Complexities around fulfilling digital ad campaigns have worked to slow payment terms, but the latest moves from marketers and agencies will slow them down even further, according to Mr. Dolan. "Any time there's a sudden change in payment terms, it's always disruptive," he said.
Agency and media executives have both publicly and privately derided this strategy for crushing margins and rattling media companies. WPP Group Chief Executive Martin Sorrell said at last year's Cannes Lions festival that his companies aren't banks. "I don't think our purpose is banking … or extended payment terms or agreeing to supply payment terms in low-interest conditions," he said. '
Mr. Sorrell also pointed to the possible cascade effects this creates. "You're only as weak or as strong as your weakest link," he said. "And if there are people out there who are prepared to take those risks, then obviously it will compromise the whole industry."

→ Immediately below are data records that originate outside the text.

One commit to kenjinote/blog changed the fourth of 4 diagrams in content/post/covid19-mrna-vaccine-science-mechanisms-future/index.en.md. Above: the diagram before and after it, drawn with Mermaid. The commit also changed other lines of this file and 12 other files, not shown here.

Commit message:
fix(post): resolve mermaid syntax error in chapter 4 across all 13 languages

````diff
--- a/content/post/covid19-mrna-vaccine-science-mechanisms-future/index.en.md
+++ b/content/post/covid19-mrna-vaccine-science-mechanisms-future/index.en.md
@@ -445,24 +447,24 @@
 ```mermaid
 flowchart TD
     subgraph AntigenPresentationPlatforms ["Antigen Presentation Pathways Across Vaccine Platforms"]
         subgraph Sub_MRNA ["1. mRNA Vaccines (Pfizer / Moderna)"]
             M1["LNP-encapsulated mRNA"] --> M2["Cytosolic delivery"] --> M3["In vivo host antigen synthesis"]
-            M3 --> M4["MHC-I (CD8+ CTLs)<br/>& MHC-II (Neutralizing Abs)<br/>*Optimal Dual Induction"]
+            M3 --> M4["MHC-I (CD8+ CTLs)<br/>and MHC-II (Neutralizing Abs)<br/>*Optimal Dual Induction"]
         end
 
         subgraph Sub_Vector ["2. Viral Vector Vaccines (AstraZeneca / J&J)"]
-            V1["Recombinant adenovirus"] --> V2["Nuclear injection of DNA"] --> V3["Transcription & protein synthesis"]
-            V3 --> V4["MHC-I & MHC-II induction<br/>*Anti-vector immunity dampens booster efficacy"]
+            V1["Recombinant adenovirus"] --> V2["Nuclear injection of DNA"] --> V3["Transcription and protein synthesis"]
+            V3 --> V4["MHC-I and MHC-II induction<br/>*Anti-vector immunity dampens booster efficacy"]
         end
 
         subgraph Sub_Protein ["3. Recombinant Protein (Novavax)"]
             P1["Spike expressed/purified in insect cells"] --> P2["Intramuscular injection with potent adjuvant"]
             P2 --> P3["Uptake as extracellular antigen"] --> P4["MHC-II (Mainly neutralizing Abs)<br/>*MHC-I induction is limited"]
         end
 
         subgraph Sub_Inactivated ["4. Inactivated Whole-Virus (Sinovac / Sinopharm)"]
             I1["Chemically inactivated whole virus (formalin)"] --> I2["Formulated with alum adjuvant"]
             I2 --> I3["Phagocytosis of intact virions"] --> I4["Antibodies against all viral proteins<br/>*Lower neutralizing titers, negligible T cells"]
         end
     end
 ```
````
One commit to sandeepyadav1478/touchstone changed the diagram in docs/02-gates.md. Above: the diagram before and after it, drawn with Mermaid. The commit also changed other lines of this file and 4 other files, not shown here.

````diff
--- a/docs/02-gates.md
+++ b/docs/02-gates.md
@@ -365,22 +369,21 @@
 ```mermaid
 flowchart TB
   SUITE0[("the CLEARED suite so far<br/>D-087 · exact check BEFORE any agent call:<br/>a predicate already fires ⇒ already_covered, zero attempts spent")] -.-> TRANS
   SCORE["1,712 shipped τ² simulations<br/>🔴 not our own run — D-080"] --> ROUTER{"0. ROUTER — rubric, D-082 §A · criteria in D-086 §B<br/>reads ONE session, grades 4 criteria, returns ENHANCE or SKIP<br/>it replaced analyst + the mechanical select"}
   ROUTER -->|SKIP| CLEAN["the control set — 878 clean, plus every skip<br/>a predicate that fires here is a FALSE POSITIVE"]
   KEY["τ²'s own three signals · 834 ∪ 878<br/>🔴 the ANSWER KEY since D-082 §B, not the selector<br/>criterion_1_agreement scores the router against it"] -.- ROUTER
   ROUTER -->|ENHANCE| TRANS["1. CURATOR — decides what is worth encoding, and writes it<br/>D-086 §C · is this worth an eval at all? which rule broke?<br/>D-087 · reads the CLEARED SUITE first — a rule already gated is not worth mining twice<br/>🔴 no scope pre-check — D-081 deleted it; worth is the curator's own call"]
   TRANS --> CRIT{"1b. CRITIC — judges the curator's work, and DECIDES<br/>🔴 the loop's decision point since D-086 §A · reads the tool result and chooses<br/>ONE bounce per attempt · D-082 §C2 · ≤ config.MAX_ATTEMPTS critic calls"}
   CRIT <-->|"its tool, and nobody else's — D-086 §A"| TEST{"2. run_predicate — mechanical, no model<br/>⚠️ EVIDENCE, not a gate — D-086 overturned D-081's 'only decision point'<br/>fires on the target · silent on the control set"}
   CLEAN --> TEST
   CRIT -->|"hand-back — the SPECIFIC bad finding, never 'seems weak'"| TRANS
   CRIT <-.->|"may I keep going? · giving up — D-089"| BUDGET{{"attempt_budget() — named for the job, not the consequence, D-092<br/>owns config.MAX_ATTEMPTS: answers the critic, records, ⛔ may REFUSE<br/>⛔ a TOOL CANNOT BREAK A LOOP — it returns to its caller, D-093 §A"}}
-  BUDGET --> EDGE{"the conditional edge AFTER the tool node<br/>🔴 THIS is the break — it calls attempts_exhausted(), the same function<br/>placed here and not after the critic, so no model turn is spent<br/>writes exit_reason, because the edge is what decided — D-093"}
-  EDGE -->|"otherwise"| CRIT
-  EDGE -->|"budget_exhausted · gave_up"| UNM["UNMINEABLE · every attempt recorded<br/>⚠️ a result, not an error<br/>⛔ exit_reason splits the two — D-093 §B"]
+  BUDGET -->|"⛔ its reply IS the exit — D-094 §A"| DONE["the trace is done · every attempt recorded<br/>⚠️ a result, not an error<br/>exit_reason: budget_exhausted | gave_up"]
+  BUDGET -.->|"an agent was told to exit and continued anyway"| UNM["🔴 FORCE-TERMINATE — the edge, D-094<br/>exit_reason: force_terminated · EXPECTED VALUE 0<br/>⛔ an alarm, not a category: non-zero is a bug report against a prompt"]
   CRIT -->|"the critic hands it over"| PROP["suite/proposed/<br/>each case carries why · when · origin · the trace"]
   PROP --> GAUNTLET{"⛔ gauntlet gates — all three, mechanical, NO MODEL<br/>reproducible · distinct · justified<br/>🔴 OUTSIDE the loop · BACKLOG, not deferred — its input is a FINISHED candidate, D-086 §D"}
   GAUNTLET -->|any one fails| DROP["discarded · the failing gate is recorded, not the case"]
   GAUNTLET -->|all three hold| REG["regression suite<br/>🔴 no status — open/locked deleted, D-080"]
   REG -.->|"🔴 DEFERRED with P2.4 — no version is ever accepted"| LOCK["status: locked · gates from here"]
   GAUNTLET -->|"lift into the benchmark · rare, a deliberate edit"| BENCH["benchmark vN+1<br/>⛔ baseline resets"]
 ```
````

Say's decision could have an outsize impact on some of those hundreds of sites in its network, many of which are effectively small businesses. They can, however, receive their payments earlier than 120 days -- for a price. Say has partnered with FastPay, which accelerates payments to 30, 60 or 90 days in exchange for a fee. Mr. Sanchez declined to name the fee, saying only that it was a percentage of the publishers' overall payment. All of Say's payments will now go through FastPay, he added.